*** Opening of DATASET RECORDS ***

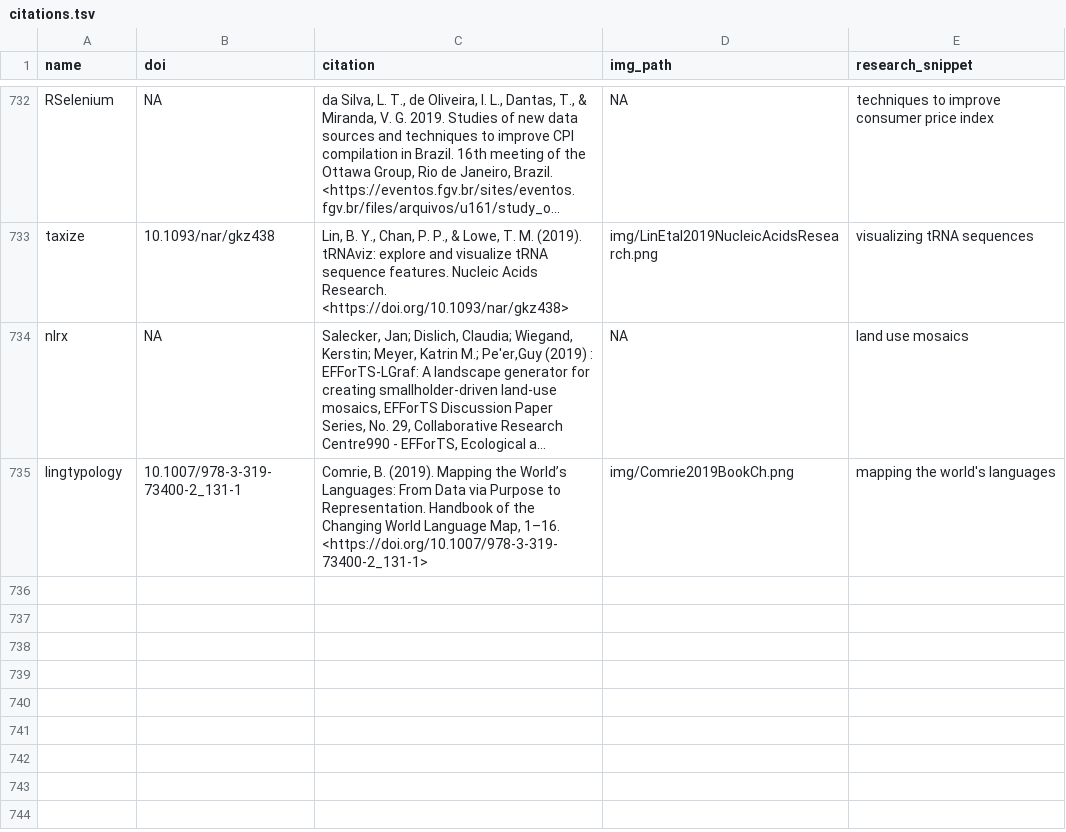
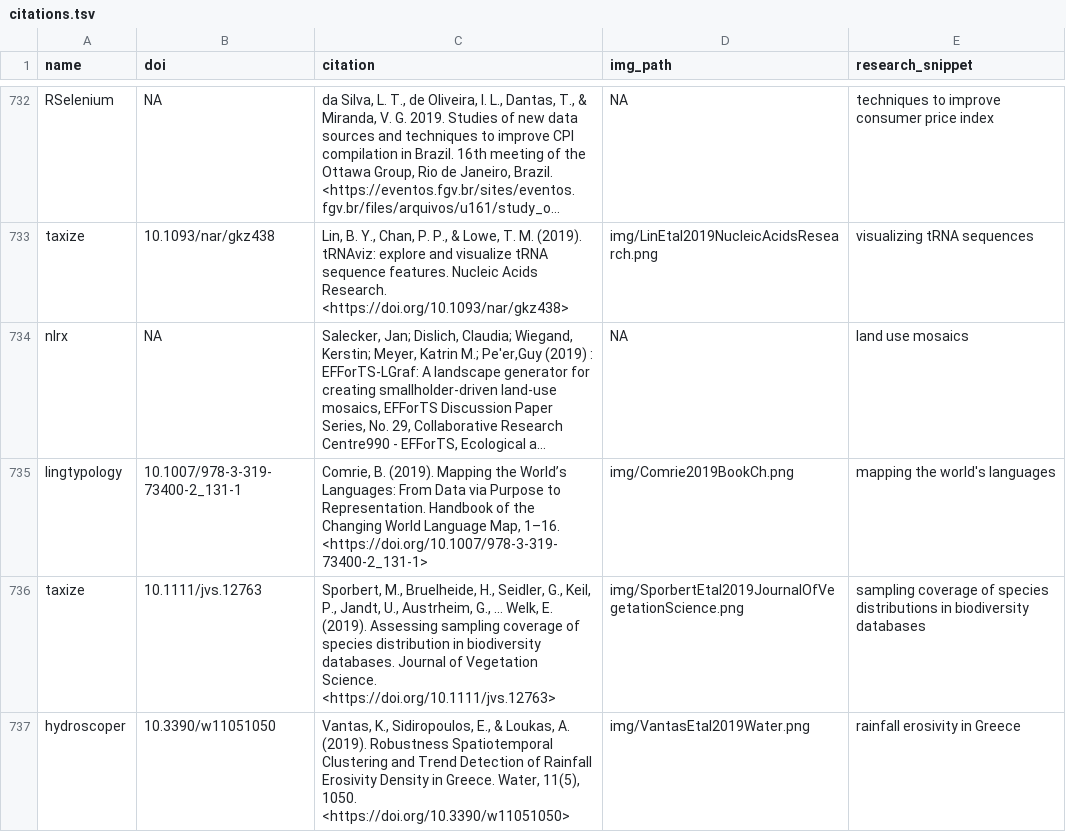
Before and after one commit to ropensci-org/ropensci_citations, a TSV file: citations.tsv, drawn as a sheet; only a part is shown, gaps mark what is left out; long unchanged cells end in …; the diff names each change by its address in the sheet, - before the commit and + after, or states it on an @@ line.

Commit message:
taxize and hydrocoper citations added

```diff
--- a/citations.tsv
+++ b/citations.tsv
+row 736: taxize | 10.1111/jvs.12763 | Sporbert, M., Bruelheide, H., Seidler, G., Keil, P., Jandt, U., Austrheim, G., … Welk, E. (2019). Assessing sampling coverage of species distribution in biodiversity databases. Journal of Vegetation Science. <https://doi.org/10.1111/jvs.12763> | img/SporbertEtal2019JournalOfVegetationScience.png | sampling coverage of species distributions in biodiversity databases
+row 737: hydroscoper | 10.3390/w11051050 | Vantas, K., Sidiropoulos, E., & Loukas, A. (2019). Robustness Spatiotemporal Clustering and Trend Detection of Rainfall Erosivity Density in Greece. Water, 11(5), 1050. <https://doi.org/10.3390/w11051050> | img/VantasEtal2019Water.png | rainfall erosivity in Greece
```
Also changed, not shown: 1 other file.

*** Close of DATASET RECORDS ***

> [ASSIGNED TASK] Your response should be made up of the lines in the data that contain the word "citations".

> [RESPONSE TO THIS EXERCISE]
Before and after one commit to ropensci-org/ropensci_citations, a TSV file: citations.tsv, drawn as a sheet; only a part is shown, gaps mark what is left out; long unchanged cells end in …; the diff names each change by its address in the sheet, - before the commit and + after, or states it on an @@ line.
taxize and hydrocoper citations added
--- a/citations.tsv
+++ b/citations.tsv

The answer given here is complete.